┌─ Input data

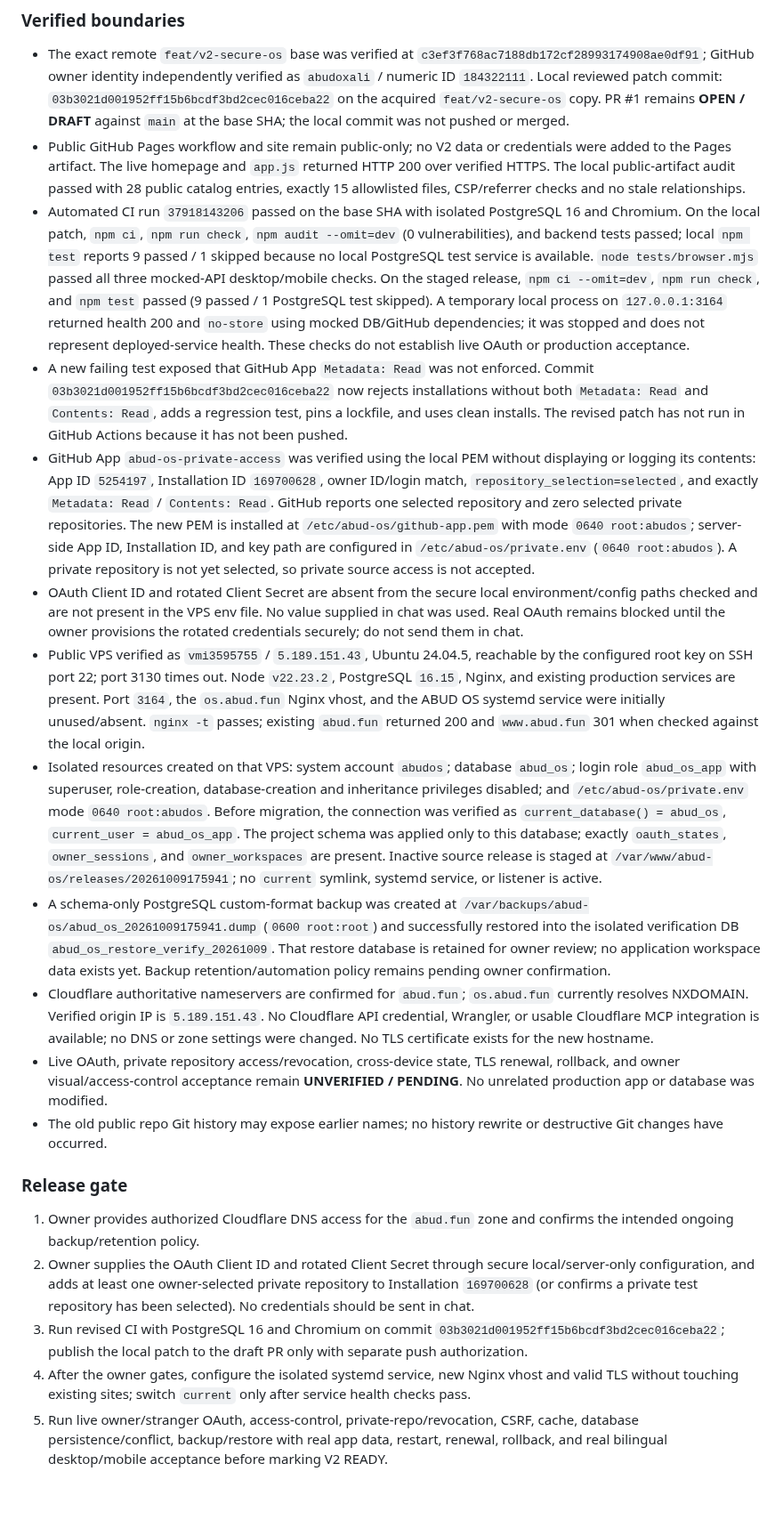
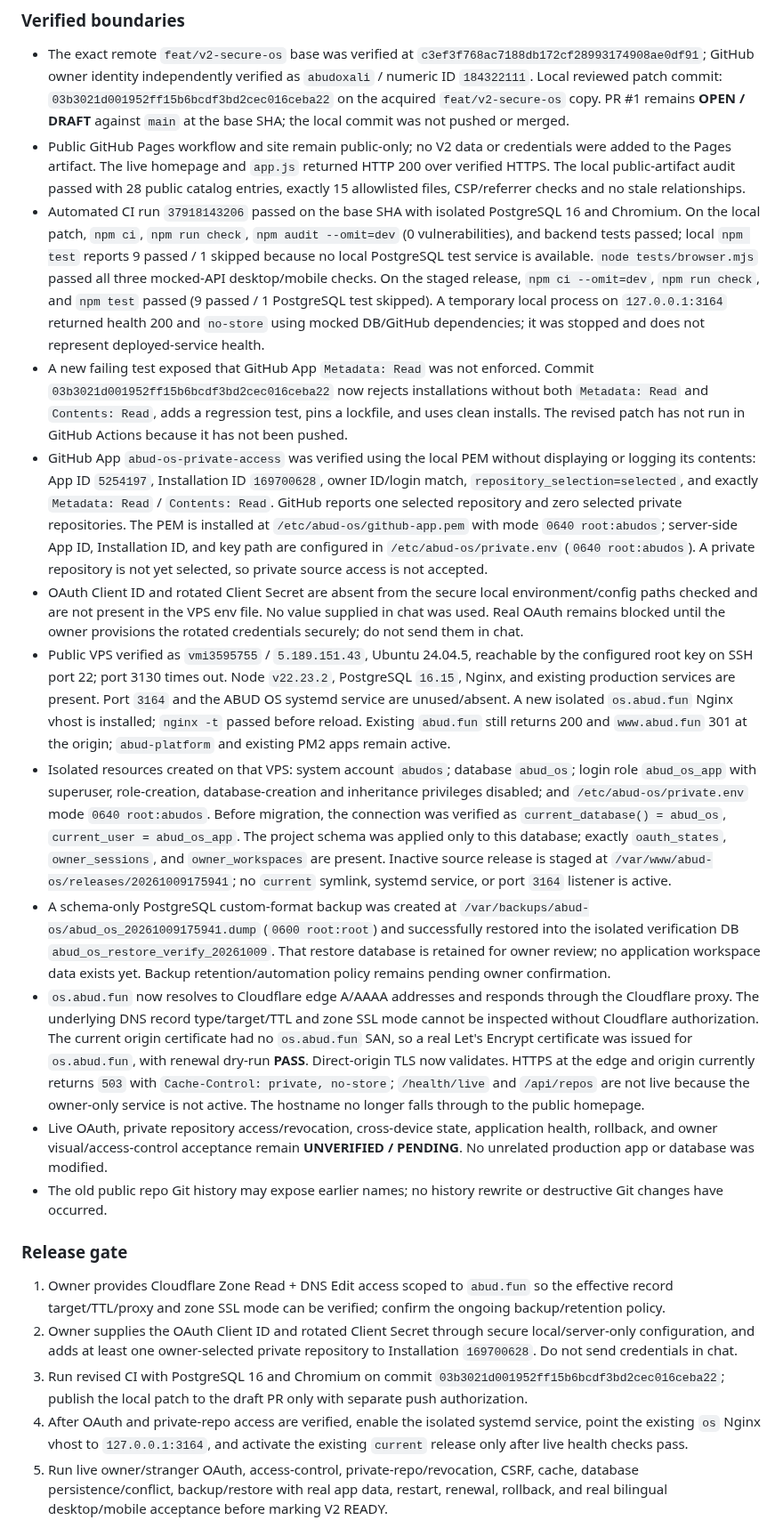
Before and after one commit to abudoxali/-abud-github-universe, a Markdown page: STATUS.md, the part around the change. Shown at 89% size. GitHub-like rendering; blank space fills up the shorter version.

Commit message:
Record Cloudflare route and validated origin certificate state.
Generated with [Devin](https://devin.ai)

Co-Authored-By: Devin <158243242+devin-ai-integration[bot]@users.noreply.github.com>

```diff
--- a/STATUS.md
+++ b/STATUS.md
@@ -49,22 +49,22 @@ Owner visual/content review: **NOT YET RECORDED**.
 ### Verified boundaries
 - The exact remote `feat/v2-secure-os` base was verified at `c3ef3f768ac7188db172cf28993174908ae0df91`; GitHub owner identity independently verified as `abudoxali` / numeric ID `184322111`. Local reviewed patch commit: `03b3021d001952ff15b6bcdf3bd2cec016ceba22` on the acquired `feat/v2-secure-os` copy. PR #1 remains **OPEN / DRAFT** against `main` at the base SHA; the local commit was not pushed or merged.
 - Public GitHub Pages workflow and site remain public-only; no V2 data or credentials were added to the Pages artifact. The live homepage and `app.js` returned HTTP 200 over verified HTTPS. The local public-artifact audit passed with 28 public catalog entries, exactly 15 allowlisted files, CSP/referrer checks and no stale relationships.
-- Automated CI run `37918143206` passed on the base SHA with isolated PostgreSQL 16 and Chromium. On the local patch, `npm ci`, `npm run check`, `npm audit --omit=dev` (0 vulnerabilities), and backend tests passed; local `npm test` reports 9 passed / 1 skipped because no local PostgreSQL test service is available. `node tests/browser.mjs` passed all three mocked-API desktop/mobile checks. On the staged release, `npm ci --omit=dev`, `npm run check`, and `npm test` passed (9 passed / 1 PostgreSQL test skipped). A temporary local process on `127.0.0.1:3164` returned health 200 and `no-store` using mocked DB/GitHub dependencies; it was stopped and does not represent deployed-service health. These checks do not establish live OAuth or production acceptance.
+- Automated CI run `37918143206` passed on the base SHA with isolated PostgreSQL 16 and Chromium. On the local patch, `npm ci`, `npm run check`, `npm audit --omit=dev` (0 vulnerabilities), and backend tests passed; local `npm test` reports 9 passed / 1 skipped because no local PostgreSQL test service is available. `node tests/browser.mjs` passed all three mocked-API desktop/mobile checks. On the staged release, `npm ci --omit=dev`, `npm run check`, and `npm test` passed (9 passed / 1 PostgreSQL test skipped). A temporary local process on `127.0.0.1:3164` returned health 200 and `no-store` using mocked DB/GitHub dependencies; it was stopped and does not represent deployed-service health.
 - A new failing test exposed that GitHub App `Metadata: Read` was not enforced. Commit `03b3021d001952ff15b6bcdf3bd2cec016ceba22` now rejects installations without both `Metadata: Read` and `Contents: Read`, adds a regression test, pins a lockfile, and uses clean installs. The revised patch has not run in GitHub Actions because it has not been pushed.
-- GitHub App `abud-os-private-access` was verified using the local PEM without displaying or logging its contents: App ID `5254197`, Installation ID `169700628`, owner ID/login match, `repository_selection=selected`, and exactly `Metadata: Read` / `Contents: Read`. GitHub reports one selected repository and zero selected private repositories. The new PEM is installed at `/etc/abud-os/github-app.pem` with mode `0640 root:abudos`; server-side App ID, Installation ID, and key path are configured in `/etc/abud-os/private.env` (`0640 root:abudos`). A private repository is not yet selected, so private source access is not accepted.
+- GitHub App `abud-os-private-access` was verified using the local PEM without displaying or logging its contents: App ID `5254197`, Installation ID `169700628`, owner ID/login match, `repository_selection=selected`, and exactly `Metadata: Read` / `Contents: Read`. GitHub reports one selected repository and zero selected private repositories. The PEM is installed at `/etc/abud-os/github-app.pem` with mode `0640 root:abudos`; server-side App ID, Installation ID, and key path are configured in `/etc/abud-os/private.env` (`0640 root:abudos`). A private repository is not yet selected, so private source access is not accepted.
 - OAuth Client ID and rotated Client Secret are absent from the secure local environment/config paths checked and are not present in the VPS env file. No value supplied in chat was used. Real OAuth remains blocked until the owner provisions the rotated credentials securely; do not send them in chat.
-- Public VPS verified as `vmi3595755` / `5.189.151.43`, Ubuntu 24.04.5, reachable by the configured root key on SSH port 22; port 3130 times out. Node `v22.23.2`, PostgreSQL `16.15`, Nginx, and existing production services are present. Port `3164`, the `os.abud.fun` Nginx vhost, and the ABUD OS systemd service were initially unused/absent. `nginx -t` passes; existing `abud.fun` returned 200 and `www.abud.fun` 301 when checked against the local origin.
-- Isolated resources created on that VPS: system account `abudos`; database `abud_os`; login role `abud_os_app` with superuser, role-creation, database-creation and inheritance privileges disabled; and `/etc/abud-os/private.env` mode `0640 root:abudos`. Before migration, the connection was verified as `current_database() = abud_os`, `current_user = abud_os_app`. The project schema was applied only to this database; exactly `oauth_states`, `owner_sessions`, and `owner_workspaces` are present. Inactive source release is staged at `/var/www/abud-os/releases/20261009175941`; no `current` symlink, systemd service, or listener is active.
+- Public VPS verified as `vmi3595755` / `5.189.151.43`, Ubuntu 24.04.5, reachable by the configured root key on SSH port 22; port 3130 times out. Node `v22.23.2`, PostgreSQL `16.15`, Nginx, and existing production services are present. Port `3164` and the ABUD OS systemd service are unused/absent. A new isolated `os.abud.fun` Nginx vhost is installed; `nginx -t` passed before reload. Existing `abud.fun` still returns 200 and `www.abud.fun` 301 at the origin; `abud-platform` and existing PM2 apps remain active.
+- Isolated resources created on that VPS: system account `abudos`; database `abud_os`; login role `abud_os_app` with superuser, role-creation, database-creation and inheritance privileges disabled; and `/etc/abud-os/private.env` mode `0640 root:abudos`. Before migration, the connection was verified as `current_database() = abud_os`, `current_user = abud_os_app`. The project schema was applied only to this database; exactly `oauth_states`, `owner_sessions`, and `owner_workspaces` are present. Inactive source release is staged at `/var/www/abud-os/releases/20261009175941`; no `current` symlink, systemd service, or port `3164` listener is active.
 - A schema-only PostgreSQL custom-format backup was created at `/var/backups/abud-os/abud_os_20261009175941.dump` (`0600 root:root`) and successfully restored into the isolated verification DB `abud_os_restore_verify_20261009`. That restore database is retained for owner review; no application workspace data exists yet. Backup retention/automation policy remains pending owner confirmation.
-- Cloudflare authoritative nameservers are confirmed for `abud.fun`; `os.abud.fun` currently resolves NXDOMAIN. Verified origin IP is `5.189.151.43`. No Cloudflare API credential, Wrangler, or usable Cloudflare MCP integration is available; no DNS or zone settings were changed. No TLS certificate exists for the new hostname.
-- Live OAuth, private repository access/revocation, cross-device state, TLS renewal, rollback, and owner visual/access-control acceptance remain **UNVERIFIED / PENDING**. No unrelated production app or database was modified.
+- `os.abud.fun` now resolves to Cloudflare edge A/AAAA addresses and responds through the Cloudflare proxy. The underlying DNS record type/target/TTL and zone SSL mode cannot be inspected without Cloudflare authorization. The current origin certificate had no `os.abud.fun` SAN, so a real Let's Encrypt certificate was issued for `os.abud.fun`, with renewal dry-run **PASS**. Direct-origin TLS now validates. HTTPS at the edge and origin currently returns `503` with `Cache-Control: private, no-store`; `/health/live` and `/api/repos` are not live because the owner-only service is not active. The hostname no longer falls through to the public homepage.
+- Live OAuth, private repository access/revocation, cross-device state, application health, rollback, and owner visual/access-control acceptance remain **UNVERIFIED / PENDING**. No unrelated production app or database was modified.
 - The old public repo Git history may expose earlier names; no history rewrite or destructive Git changes have occurred.
 
 ### Release gate
-1. Owner provides authorized Cloudflare DNS access for the `abud.fun` zone and confirms the intended ongoing backup/retention policy.
-2. Owner supplies the OAuth Client ID and rotated Client Secret through secure local/server-only configuration, and adds at least one owner-selected private repository to Installation `169700628` (or confirms a private test repository has been selected). No credentials should be sent in chat.
+1. Owner provides Cloudflare Zone Read + DNS Edit access scoped to `abud.fun` so the effective record target/TTL/proxy and zone SSL mode can be verified; confirm the ongoing backup/retention policy.
+2. Owner supplies the OAuth Client ID and rotated Client Secret through secure local/server-only configuration, and adds at least one owner-selected private repository to Installation `169700628`. Do not send credentials in chat.
 3. Run revised CI with PostgreSQL 16 and Chromium on commit `03b3021d001952ff15b6bcdf3bd2cec016ceba22`; publish the local patch to the draft PR only with separate push authorization.
-4. After the owner gates, configure the isolated systemd service, new Nginx vhost and valid TLS without touching existing sites; switch `current` only after service health checks pass.
+4. After OAuth and private-repo access are verified, enable the isolated systemd service, point the existing `os` Nginx vhost to `127.0.0.1:3164`, and activate the existing `current` release only after live health checks pass.
 5. Run live owner/stranger OAuth, access-control, private-repo/revocation, CSRF, cache, database persistence/conflict, backup/restore with real app data, restart, renewal, rollback, and real bilingual desktop/mobile acceptance before marking V2 READY.
 
 No release-ready claims are made before production HTTPS and real end-to-end acceptance.
```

└─

Task prompt - In the listing, find all lines with the string "cross" and copy them.

Task output -
-- Live OAuth, private repository access/revocation, cross-device state, TLS renewal, rollback, and owner visual/access-control acceptance remain **UNVERIFIED / PENDING**. No unrelated production app or database was modified.
+- Live OAuth, private repository access/revocation, cross-device state, application health, rollback, and owner visual/access-control acceptance remain **UNVERIFIED / PENDING**. No unrelated production app or database was modified.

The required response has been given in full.